Most of would feel more than a little uncomfortable at the idea of a man in his early forties dating a girl not yet sixteen – especially if she insists they’re “just good friends” and he says he wants to marry her. Seems a bit…creepy.
But rugged Hollywood actor John Ireland was happy to admit to a relationship with teenage starlet Tuesday Weld, as the October 1960 edition of Photoplay magazine reports in its feature “Should a girl be sexy at 15?”.
Tuesday Weld is no ordinary girl, it must be said. John Ireland was far from the only older man she dated. By the time Tuesday 17 – and perhaps well before – she had also stepped out with Frank Sinatra (aged 45 in 1960) and band leader Ray Anthony (then in his late 30s). Tuesday appears to have been an unusually precocious teenager with a lot of sex appeal, who knew what she was up to.
As the article says
Some say she is a precocious, publicity-seeking brat in need of a good spanking…but there are others – and they are in the majority – who say she is a frighteningly mature teenager who has more sex appeal than most girls well into their twenties.
Weld and Ireland never tied the knot, and both went onto have long and successful movie careers (Weld’s last feature was a bit of a let down – the none-too-successful film Investigating Sex from 2002).
What does it tell us? Clearly the mere fact that Photoplay ran the story was because it was something odd; and then as now Hollywood stars seem to play to different rules than the rest of us when it comes to sex and romance.
But what I found particularly interesting is the attitude to taken to the men in the story. The reporter, Pat Gledhill, discusses Tuesday at length, looks into her background (did her father dying when she was three contribute to her interest in older men?), her smoking and drinking, her exhibitionist streak and so on.
At no point does the article suggest there’s anything wrong in the activities or desires of the older men – Ireland, Sinatra and Anthony – in dating a girl of Tuesday’s age when they were in their late 30s or 40s. It’s difficult to tell from just one article, of course, but might it be that the biggest change this piece highlights between 1960 and today is the attitude society takes towards older men with an interest in teenage girls?

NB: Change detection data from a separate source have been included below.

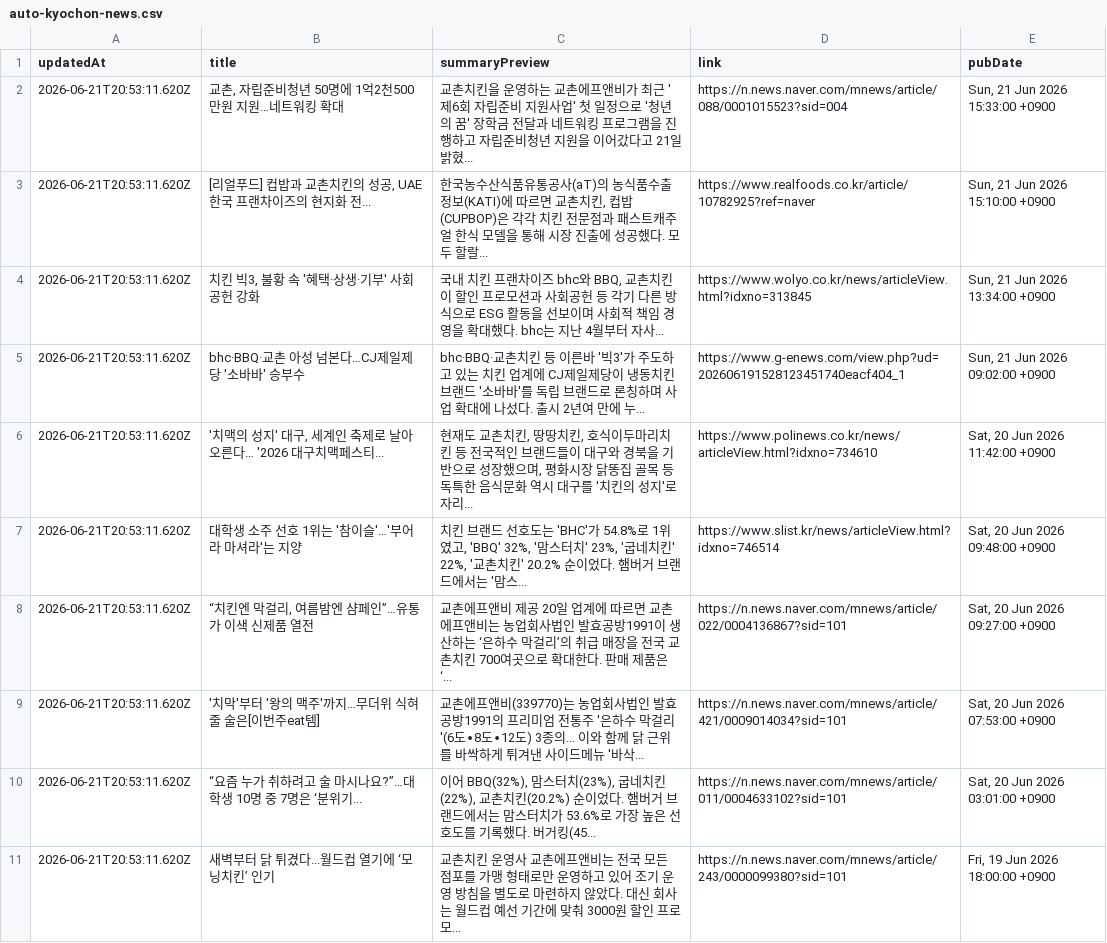
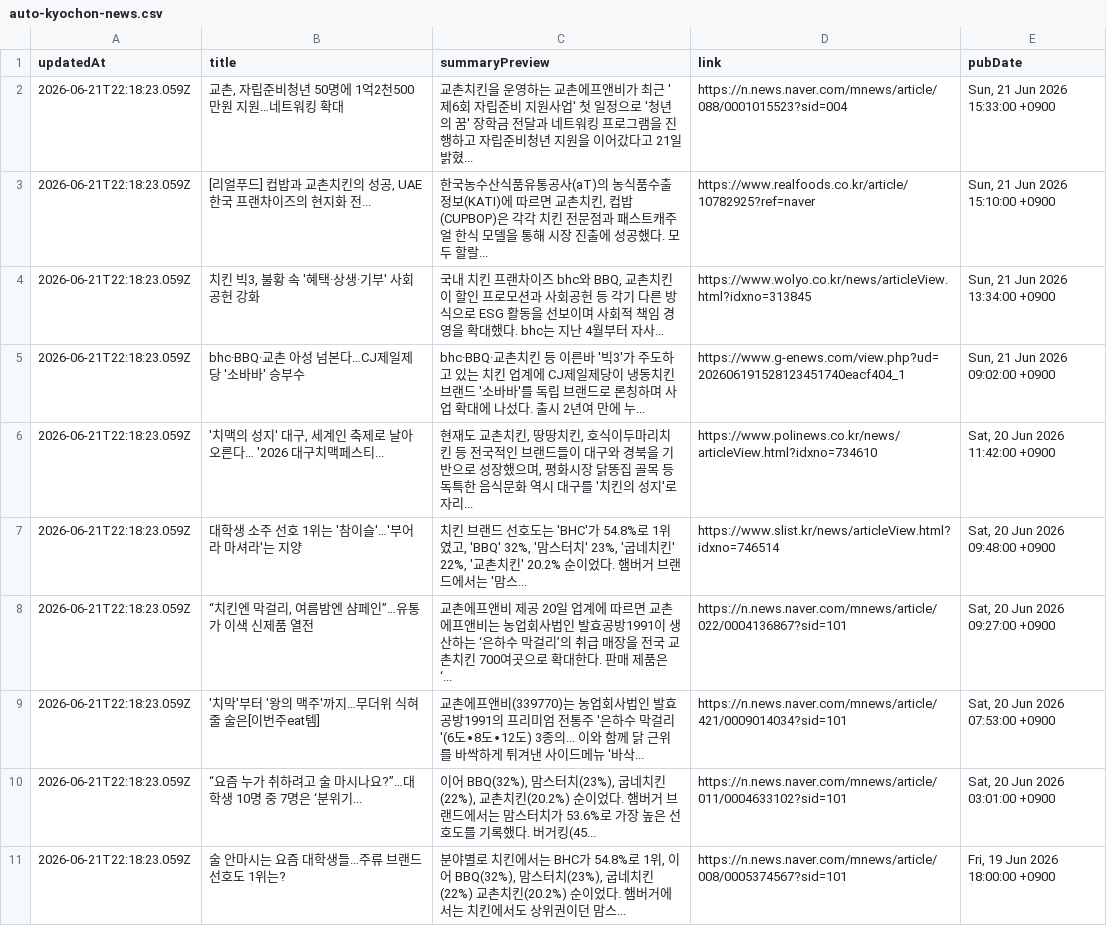
Before and after one commit to hemes-practice/chicken-mvp2-searching-style-cursor-, a CSV file: chicken-mvp/src/auto-kyochon-news.csv, drawn as a sheet.

```diff
--- a/chicken-mvp/src/auto-kyochon-news.csv
+++ b/chicken-mvp/src/auto-kyochon-news.csv
@@ -1,11 +1,11 @@
 "updatedAt","title","summaryPreview","link","pubDate"
-"2026-06-21T20:53:11.620Z","교촌, 자립준비청년 50명에 1억2천500만원 지원…네트워킹 확대","교촌치킨을 운영하는 교촌에프앤비가 최근 '제6회 자립준비 지원사업' 첫 일정으로 '청년의 꿈' 장학금 전달과 네트워킹 프로그램을 진행하고 자립준비청년 지원을 이어갔다고 21일 밝혔...","https://n.news.naver.com/mnews/article/088/0001015523?sid=004","Sun, 21 Jun 2026 15:33:00 +0900"
-"2026-06-21T20:53:11.620Z","[리얼푸드] 컵밥과 교촌치킨의 성공, UAE 한국 프랜차이즈의 현지화 전...","한국농수산식품유통공사(aT)의 농식품수출정보(KATI)에 따르면 교촌치킨, 컵밥(CUPBOP)은 각각 치킨 전문점과 패스트캐주얼 한식 모델을 통해 시장 진출에 성공했다. 모두 할랄...","https://www.realfoods.co.kr/article/10782925?ref=naver","Sun, 21 Jun 2026 15:10:00 +0900"
-"2026-06-21T20:53:11.620Z","치킨 빅3, 불황 속 '혜택·상생·기부' 사회공헌 강화","국내 치킨 프랜차이즈 bhc와 BBQ, 교촌치킨이 할인 프로모션과 사회공헌 등 각기 다른 방식으로 ESG 활동을 선보이며 사회적 책임 경영을 확대했다. bhc는 지난 4월부터 자사...","https://www.wolyo.co.kr/news/articleView.html?idxno=313845","Sun, 21 Jun 2026 13:34:00 +0900"
-"2026-06-21T20:53:11.620Z","bhc·BBQ·교촌 아성 넘본다…CJ제일제당 '소바바' 승부수","bhc·BBQ·교촌치킨 등 이른바 '빅3'가 주도하고 있는 치킨 업계에 CJ제일제당이 냉동치킨 브랜드 '소바바'를 독립 브랜드로 론칭하며 사업 확대에 나섰다. 출시 2년여 만에 누...","https://www.g-enews.com/view.php?ud=202606191528123451740eacf404_1","Sun, 21 Jun 2026 09:02:00 +0900"
-"2026-06-21T20:53:11.620Z","'치맥의 성지' 대구, 세계인 축제로 날아오른다… '2026 대구치맥페스티...","현재도 교촌치킨, 땅땅치킨, 호식이두마리치킨 등 전국적인 브랜드들이 대구와 경북을 기반으로 성장했으며, 평화시장 닭똥집 골목 등 독특한 음식문화 역시 대구를 '치킨의 성지'로 자리...","https://www.polinews.co.kr/news/articleView.html?idxno=734610","Sat, 20 Jun 2026 11:42:00 +0900"
-"2026-06-21T20:53:11.620Z","대학생 소주 선호 1위는 '참이슬'…'부어라 마셔라'는 지양","치킨 브랜드 선호도는 'BHC'가 54.8%로 1위였고, 'BBQ' 32%, '맘스터치' 23%, '굽네치킨' 22%, '교촌치킨' 20.2% 순이었다. 햄버거 브랜드에서는 '맘스...","https://www.slist.kr/news/articleView.html?idxno=746514","Sat, 20 Jun 2026 09:48:00 +0900"
-"2026-06-21T20:53:11.620Z","“치킨엔 막걸리, 여름밤엔 샴페인”…유통가 이색 신제품 열전","교촌에프앤비 제공 20일 업계에 따르면 교촌에프앤비는 농업회사법인 발효공방1991이 생산하는 ‘은하수 막걸리’의 취급 매장을 전국 교촌치킨 700여곳으로 확대한다. 판매 제품은 ‘...","https://n.news.naver.com/mnews/article/022/0004136867?sid=101","Sat, 20 Jun 2026 09:27:00 +0900"
-"2026-06-21T20:53:11.620Z","'치막'부터 '왕의 맥주'까지…무더위 식혀줄 술은[이번주eat템]","교촌에프앤비(339770)는 농업회사법인 발효공방1991의 프리미엄 전통주 '은하수 막걸리'(6도∙8도∙12도) 3종의... 이와 함께 닭 근위를 바싹하게 튀겨낸 사이드메뉴 '바삭...","https://n.news.naver.com/mnews/article/421/0009014034?sid=101","Sat, 20 Jun 2026 07:53:00 +0900"
-"2026-06-21T20:53:11.620Z","“요즘 누가 취하려고 술 마시나요?”…대학생 10명 중 7명은 ‘분위기...","이어 BBQ(32%), 맘스터치(23%), 굽네치킨(22%), 교촌치킨(20.2%) 순이었다. 햄버거 브랜드에서는 맘스터치가 53.6%로 가장 높은 선호도를 기록했다. 버거킹(45...","https://n.news.naver.com/mnews/article/011/0004633102?sid=101","Sat, 20 Jun 2026 03:01:00 +0900"
-"2026-06-21T20:53:11.620Z","새벽부터 닭 튀겼다...월드컵 열기에 ‘모닝치킨’ 인기","교촌치킨 운영사 교촌에프앤비는 전국 모든 점포를 가맹 형태로만 운영하고 있어 조기 운영 방침을 별도로 마련하지 않았다. 대신 회사는 월드컵 예선 기간에 맞춰 3000원 할인 프로모...","https://n.news.naver.com/mnews/article/243/0000099380?sid=101","Fri, 19 Jun 2026 18:00:00 +0900"
+"2026-06-21T22:18:23.059Z","교촌, 자립준비청년 50명에 1억2천500만원 지원…네트워킹 확대","교촌치킨을 운영하는 교촌에프앤비가 최근 '제6회 자립준비 지원사업' 첫 일정으로 '청년의 꿈' 장학금 전달과 네트워킹 프로그램을 진행하고 자립준비청년 지원을 이어갔다고 21일 밝혔...","https://n.news.naver.com/mnews/article/088/0001015523?sid=004","Sun, 21 Jun 2026 15:33:00 +0900"
+"2026-06-21T22:18:23.059Z","[리얼푸드] 컵밥과 교촌치킨의 성공, UAE 한국 프랜차이즈의 현지화 전...","한국농수산식품유통공사(aT)의 농식품수출정보(KATI)에 따르면 교촌치킨, 컵밥(CUPBOP)은 각각 치킨 전문점과 패스트캐주얼 한식 모델을 통해 시장 진출에 성공했다. 모두 할랄...","https://www.realfoods.co.kr/article/10782925?ref=naver","Sun, 21 Jun 2026 15:10:00 +0900"
+"2026-06-21T22:18:23.059Z","치킨 빅3, 불황 속 '혜택·상생·기부' 사회공헌 강화","국내 치킨 프랜차이즈 bhc와 BBQ, 교촌치킨이 할인 프로모션과 사회공헌 등 각기 다른 방식으로 ESG 활동을 선보이며 사회적 책임 경영을 확대했다. bhc는 지난 4월부터 자사...","https://www.wolyo.co.kr/news/articleView.html?idxno=313845","Sun, 21 Jun 2026 13:34:00 +0900"
+"2026-06-21T22:18:23.059Z","bhc·BBQ·교촌 아성 넘본다…CJ제일제당 '소바바' 승부수","bhc·BBQ·교촌치킨 등 이른바 '빅3'가 주도하고 있는 치킨 업계에 CJ제일제당이 냉동치킨 브랜드 '소바바'를 독립 브랜드로 론칭하며 사업 확대에 나섰다. 출시 2년여 만에 누...","https://www.g-enews.com/view.php?ud=202606191528123451740eacf404_1","Sun, 21 Jun 2026 09:02:00 +0900"
+"2026-06-21T22:18:23.059Z","'치맥의 성지' 대구, 세계인 축제로 날아오른다… '2026 대구치맥페스티...","현재도 교촌치킨, 땅땅치킨, 호식이두마리치킨 등 전국적인 브랜드들이 대구와 경북을 기반으로 성장했으며, 평화시장 닭똥집 골목 등 독특한 음식문화 역시 대구를 '치킨의 성지'로 자리...","https://www.polinews.co.kr/news/articleView.html?idxno=734610","Sat, 20 Jun 2026 11:42:00 +0900"
+"2026-06-21T22:18:23.059Z","대학생 소주 선호 1위는 '참이슬'…'부어라 마셔라'는 지양","치킨 브랜드 선호도는 'BHC'가 54.8%로 1위였고, 'BBQ' 32%, '맘스터치' 23%, '굽네치킨' 22%, '교촌치킨' 20.2% 순이었다. 햄버거 브랜드에서는 '맘스...","https://www.slist.kr/news/articleView.html?idxno=746514","Sat, 20 Jun 2026 09:48:00 +0900"
+"2026-06-21T22:18:23.059Z","“치킨엔 막걸리, 여름밤엔 샴페인”…유통가 이색 신제품 열전","교촌에프앤비 제공 20일 업계에 따르면 교촌에프앤비는 농업회사법인 발효공방1991이 생산하는 ‘은하수 막걸리’의 취급 매장을 전국 교촌치킨 700여곳으로 확대한다. 판매 제품은 ‘...","https://n.news.naver.com/mnews/article/022/0004136867?sid=101","Sat, 20 Jun 2026 09:27:00 +0900"
+"2026-06-21T22:18:23.059Z","'치막'부터 '왕의 맥주'까지…무더위 식혀줄 술은[이번주eat템]","교촌에프앤비(339770)는 농업회사법인 발효공방1991의 프리미엄 전통주 '은하수 막걸리'(6도∙8도∙12도) 3종의... 이와 함께 닭 근위를 바싹하게 튀겨낸 사이드메뉴 '바삭...","https://n.news.naver.com/mnews/article/421/0009014034?sid=101","Sat, 20 Jun 2026 07:53:00 +0900"
+"2026-06-21T22:18:23.059Z","“요즘 누가 취하려고 술 마시나요?”…대학생 10명 중 7명은 ‘분위기...","이어 BBQ(32%), 맘스터치(23%), 굽네치킨(22%), 교촌치킨(20.2%) 순이었다. 햄버거 브랜드에서는 맘스터치가 53.6%로 가장 높은 선호도를 기록했다. 버거킹(45...","https://n.news.naver.com/mnews/article/011/0004633102?sid=101","Sat, 20 Jun 2026 03:01:00 +0900"
+"2026-06-21T22:18:23.059Z","술 안마시는 요즘 대학생들…주류 브랜드 선호도 1위는?","분야별로 치킨에서는 BHC가 54.8%로 1위, 이어 BBQ(32%), 맘스터치(23%), 굽네치킨(22%) 교촌치킨(20.2%) 순이었다. 햄버거에서는 치킨에서도 상위권이던 맘스...","https://n.news.naver.com/mnews/article/008/0005374567?sid=101","Fri, 19 Jun 2026 18:00:00 +0900"
```
Also changed, not shown: 1 other file.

The article is slightly confusing in that is written throughout as if Tuesday Weld was 15 at the time of writing and refers to her age over and over again. However, Weld was born in August 1943, which would make her late-16 or just-turned-17 at the time the magazine was published.